Einstein’s General Theory of Relativity holds much information pertaining to how the world works. Einstein starts his explanation of the General Theory of Relativity by explaining Newton’s laws of motion. He then compares one object’s motion to another’s that is on a different frame of reference. For example, one person is running down a road toward a tree while the other is driving away from said tree. He then applies this to objects which are in a “free fall” state, meaning that the main force acting upon them is gravity. Einstein provides further explanation of this simple law of physics with; “We shall assume the ‘truth’ of the geometrical propositions, then at a later stage we shall see that this ‘truth’ is limited and we shall consider the extent of its limitation,”(Relativity: The Special and General Theory, pg.7) This can be interpreted as Einstein seeking to add to these general laws of physics with his theories of general and special relativity.

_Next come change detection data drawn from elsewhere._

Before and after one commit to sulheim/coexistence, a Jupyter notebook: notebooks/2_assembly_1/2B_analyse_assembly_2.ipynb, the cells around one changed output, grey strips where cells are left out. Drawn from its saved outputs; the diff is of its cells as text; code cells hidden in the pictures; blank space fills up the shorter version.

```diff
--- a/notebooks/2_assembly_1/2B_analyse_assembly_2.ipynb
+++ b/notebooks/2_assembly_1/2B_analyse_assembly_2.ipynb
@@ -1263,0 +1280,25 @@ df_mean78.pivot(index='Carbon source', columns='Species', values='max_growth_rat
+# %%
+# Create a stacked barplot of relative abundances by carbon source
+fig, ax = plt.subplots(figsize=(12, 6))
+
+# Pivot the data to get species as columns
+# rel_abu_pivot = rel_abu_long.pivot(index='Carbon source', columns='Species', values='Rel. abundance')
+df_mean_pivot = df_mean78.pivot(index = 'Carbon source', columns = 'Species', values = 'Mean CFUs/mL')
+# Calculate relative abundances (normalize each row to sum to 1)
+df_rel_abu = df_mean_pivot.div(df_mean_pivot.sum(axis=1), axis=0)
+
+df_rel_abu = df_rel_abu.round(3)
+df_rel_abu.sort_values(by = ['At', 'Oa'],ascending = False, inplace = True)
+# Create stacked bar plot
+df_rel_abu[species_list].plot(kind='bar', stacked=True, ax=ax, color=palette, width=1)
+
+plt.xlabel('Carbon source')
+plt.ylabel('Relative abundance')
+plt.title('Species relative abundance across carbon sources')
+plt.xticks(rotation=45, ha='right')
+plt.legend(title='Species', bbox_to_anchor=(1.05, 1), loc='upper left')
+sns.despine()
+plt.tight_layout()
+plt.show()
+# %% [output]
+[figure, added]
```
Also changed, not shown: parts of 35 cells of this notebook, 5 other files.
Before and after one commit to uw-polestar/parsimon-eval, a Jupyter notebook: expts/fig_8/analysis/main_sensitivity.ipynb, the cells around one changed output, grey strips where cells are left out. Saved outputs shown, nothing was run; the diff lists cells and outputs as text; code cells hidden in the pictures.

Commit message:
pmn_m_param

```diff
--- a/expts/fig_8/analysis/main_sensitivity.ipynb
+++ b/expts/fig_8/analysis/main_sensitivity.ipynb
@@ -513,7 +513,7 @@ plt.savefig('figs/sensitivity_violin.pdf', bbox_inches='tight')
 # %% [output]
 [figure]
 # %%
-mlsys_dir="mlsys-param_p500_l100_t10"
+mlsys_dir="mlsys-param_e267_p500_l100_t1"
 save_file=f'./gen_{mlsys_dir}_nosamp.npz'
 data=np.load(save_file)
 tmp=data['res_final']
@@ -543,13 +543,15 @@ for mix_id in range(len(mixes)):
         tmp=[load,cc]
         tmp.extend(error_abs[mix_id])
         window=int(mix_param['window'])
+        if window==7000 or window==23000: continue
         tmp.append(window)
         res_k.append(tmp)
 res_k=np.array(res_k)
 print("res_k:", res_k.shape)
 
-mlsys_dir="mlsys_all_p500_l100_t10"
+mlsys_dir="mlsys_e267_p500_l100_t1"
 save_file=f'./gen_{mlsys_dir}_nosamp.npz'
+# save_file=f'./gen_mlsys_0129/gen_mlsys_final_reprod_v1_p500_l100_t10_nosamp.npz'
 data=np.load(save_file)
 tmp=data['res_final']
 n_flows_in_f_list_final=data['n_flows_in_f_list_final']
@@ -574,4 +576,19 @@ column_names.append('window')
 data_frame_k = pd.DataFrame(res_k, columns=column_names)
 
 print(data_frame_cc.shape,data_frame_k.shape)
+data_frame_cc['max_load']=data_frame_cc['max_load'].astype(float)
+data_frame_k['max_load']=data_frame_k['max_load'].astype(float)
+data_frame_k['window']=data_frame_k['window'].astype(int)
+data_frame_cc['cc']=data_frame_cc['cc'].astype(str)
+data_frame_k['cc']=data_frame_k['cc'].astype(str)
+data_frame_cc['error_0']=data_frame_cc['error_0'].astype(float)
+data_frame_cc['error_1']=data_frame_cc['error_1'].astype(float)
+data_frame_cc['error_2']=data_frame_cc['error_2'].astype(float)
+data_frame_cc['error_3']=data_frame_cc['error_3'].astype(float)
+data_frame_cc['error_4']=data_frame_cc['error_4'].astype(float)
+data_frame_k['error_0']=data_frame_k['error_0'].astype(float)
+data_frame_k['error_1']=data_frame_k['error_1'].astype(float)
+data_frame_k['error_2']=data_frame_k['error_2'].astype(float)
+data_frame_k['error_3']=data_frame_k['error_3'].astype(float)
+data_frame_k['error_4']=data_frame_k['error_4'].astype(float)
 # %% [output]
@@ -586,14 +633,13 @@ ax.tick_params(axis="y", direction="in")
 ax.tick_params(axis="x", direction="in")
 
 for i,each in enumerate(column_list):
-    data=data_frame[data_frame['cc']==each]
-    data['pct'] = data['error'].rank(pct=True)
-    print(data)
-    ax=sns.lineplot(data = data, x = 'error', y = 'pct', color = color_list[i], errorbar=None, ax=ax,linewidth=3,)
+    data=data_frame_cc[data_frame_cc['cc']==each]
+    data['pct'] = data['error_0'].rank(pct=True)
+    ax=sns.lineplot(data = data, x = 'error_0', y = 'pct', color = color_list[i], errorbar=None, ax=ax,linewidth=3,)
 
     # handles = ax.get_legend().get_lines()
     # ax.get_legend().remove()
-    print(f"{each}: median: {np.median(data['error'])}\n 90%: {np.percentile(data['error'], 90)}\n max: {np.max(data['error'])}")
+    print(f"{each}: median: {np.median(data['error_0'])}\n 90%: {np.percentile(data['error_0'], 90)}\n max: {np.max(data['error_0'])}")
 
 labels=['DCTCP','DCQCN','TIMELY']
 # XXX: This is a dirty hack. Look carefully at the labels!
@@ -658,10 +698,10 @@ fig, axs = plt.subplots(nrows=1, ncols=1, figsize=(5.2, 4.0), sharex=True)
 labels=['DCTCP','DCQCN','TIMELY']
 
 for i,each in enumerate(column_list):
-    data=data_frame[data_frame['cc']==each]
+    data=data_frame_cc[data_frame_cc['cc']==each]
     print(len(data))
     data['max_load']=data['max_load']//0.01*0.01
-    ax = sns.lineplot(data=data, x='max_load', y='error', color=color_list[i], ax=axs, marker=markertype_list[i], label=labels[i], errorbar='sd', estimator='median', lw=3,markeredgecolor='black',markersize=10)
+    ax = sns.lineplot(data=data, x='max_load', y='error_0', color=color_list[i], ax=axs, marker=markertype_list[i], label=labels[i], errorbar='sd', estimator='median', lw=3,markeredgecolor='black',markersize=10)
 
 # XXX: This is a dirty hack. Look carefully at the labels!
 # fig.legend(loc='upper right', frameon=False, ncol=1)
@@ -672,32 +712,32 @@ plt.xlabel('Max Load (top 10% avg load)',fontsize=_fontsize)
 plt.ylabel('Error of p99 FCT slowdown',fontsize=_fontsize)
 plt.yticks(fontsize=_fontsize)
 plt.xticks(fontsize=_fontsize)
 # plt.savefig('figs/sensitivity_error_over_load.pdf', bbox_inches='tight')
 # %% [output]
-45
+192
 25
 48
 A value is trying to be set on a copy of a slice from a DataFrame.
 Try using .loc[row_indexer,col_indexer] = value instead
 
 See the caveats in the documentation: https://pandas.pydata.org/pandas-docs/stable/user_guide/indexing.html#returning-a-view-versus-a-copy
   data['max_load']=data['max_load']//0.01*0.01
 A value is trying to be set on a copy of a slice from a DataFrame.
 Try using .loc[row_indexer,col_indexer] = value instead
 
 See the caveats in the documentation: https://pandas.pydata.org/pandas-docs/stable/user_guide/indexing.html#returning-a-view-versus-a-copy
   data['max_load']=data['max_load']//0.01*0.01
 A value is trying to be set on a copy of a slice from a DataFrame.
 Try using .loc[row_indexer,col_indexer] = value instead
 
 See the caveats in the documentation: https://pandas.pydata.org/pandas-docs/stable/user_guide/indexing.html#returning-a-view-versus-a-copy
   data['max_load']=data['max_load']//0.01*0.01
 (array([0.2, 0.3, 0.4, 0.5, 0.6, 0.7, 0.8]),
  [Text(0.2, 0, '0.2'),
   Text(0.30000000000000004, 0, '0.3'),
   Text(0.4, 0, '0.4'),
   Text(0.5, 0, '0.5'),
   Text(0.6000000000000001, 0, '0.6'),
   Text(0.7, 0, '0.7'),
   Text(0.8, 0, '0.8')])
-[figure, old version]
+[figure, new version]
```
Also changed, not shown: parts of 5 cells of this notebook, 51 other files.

When introducing his General Theory of Relativity, Einstein gives his definition of mechanics: “The purpose of mechanics is to describe how bodies change their position in space with time.”(pg.12) He goes on to explain that classical mechanics is not able to supply a “sufficiently broad basis for the theoretical presentation of all physical phenomena,”(pg.16) but he also states that he needs to give it a decent amount of credit since it “supplies us with the actual motions of the heavenly bodies.”(pg.16)
Einstein’s research then provides us with a revolutionary equation. This equation is E=mc^2. This means that the energy of a body equals the mass of said object times the speed of light squared. This equation has been proven time and time again, and it has yet to be disproved. Einstein also states that the speed of light is the fastest thing in existence. And many scientists have spent their entire lives trying to disprove this but have been unsuccessful.
Einstein also says that “space is a three-dimensional continuum,” which can be interpreted as space having not only one dimension but actually containing three dimensions.(pg.51) What are the other dimensions like? Are they necessary for the survival of this dimension? Space and time are very complex, and more information is being learned about them all the time. People may never be able to uncover the mysteries of space and time, but we can learn. And as long as we can learn, we can advance.
Einstein’s Complete Research can be checked out here: www.marxists.org